TASK REQUIREMENTS |
Please restate the entries verbatim. The copy should hold no pictures.

EXERCISE INPUT |
+ + + + + + +
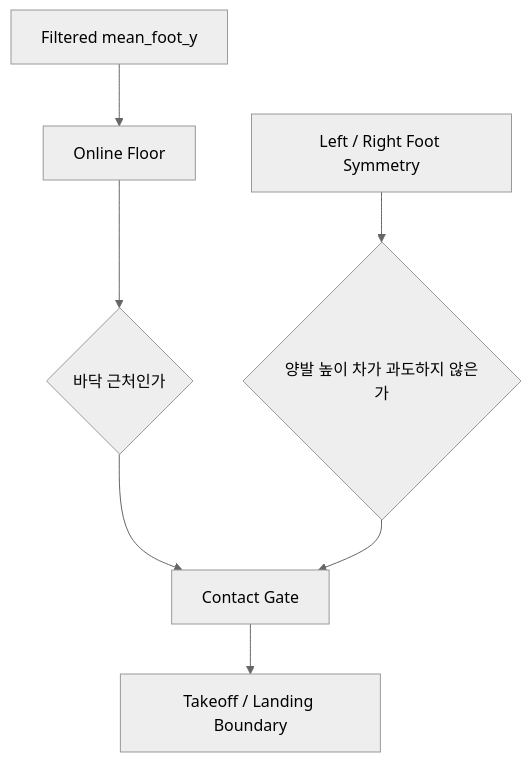
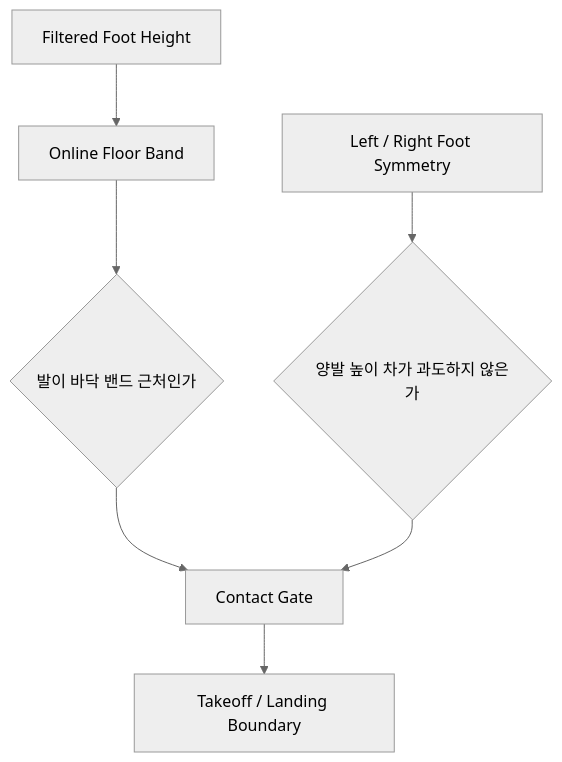
Before and after one commit to Hooneybadger/jump-rope-detector: the third of 6 diagrams in double_jump/README.md, drawn with Mermaid (neutral theme). The commit also changed other lines of this file and 3 other files, not shown here.

````diff
--- a/double_jump/README.md
+++ b/double_jump/README.md
@@ -186,9 +133,9 @@
 ```mermaid
 flowchart TD
-    A[Filtered mean_foot_y] --> B[Online Floor]
-    B --> C{바닥 근처인가}
+    A[Filtered Foot Height] --> B[Online Floor Band]
+    B --> C{발이 바닥 밴드 근처인가}
     D[Left / Right Foot Symmetry] --> E{양발 높이 차가 과도하지 않은가}
     C --> F[Contact Gate]
     E --> F
     F --> G[Takeoff / Landing Boundary]
 ```
````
+ + + + + + +
WRITTEN REPLY |
Before and after one commit to Hooneybadger/jump-rope-detector: the third of 6 diagrams in double_jump/README.md, drawn with Mermaid (neutral theme). The commit also changed other lines of this file and 3 other files, not shown here.

````diff
--- a/double_jump/README.md
+++ b/double_jump/README.md
@@ -186,9 +133,9 @@
 ```mermaid
 flowchart TD
-    A[Filtered mean_foot_y] --> B[Online Floor]
-    B --> C{바닥 근처인가}
+    A[Filtered Foot Height] --> B[Online Floor Band]
+    B --> C{발이 바닥 밴드 근처인가}
     D[Left / Right Foot Symmetry] --> E{양발 높이 차가 과도하지 않은가}
     C --> F[Contact Gate]
     E --> F
     F --> G[Takeoff / Landing Boundary]
 ```
````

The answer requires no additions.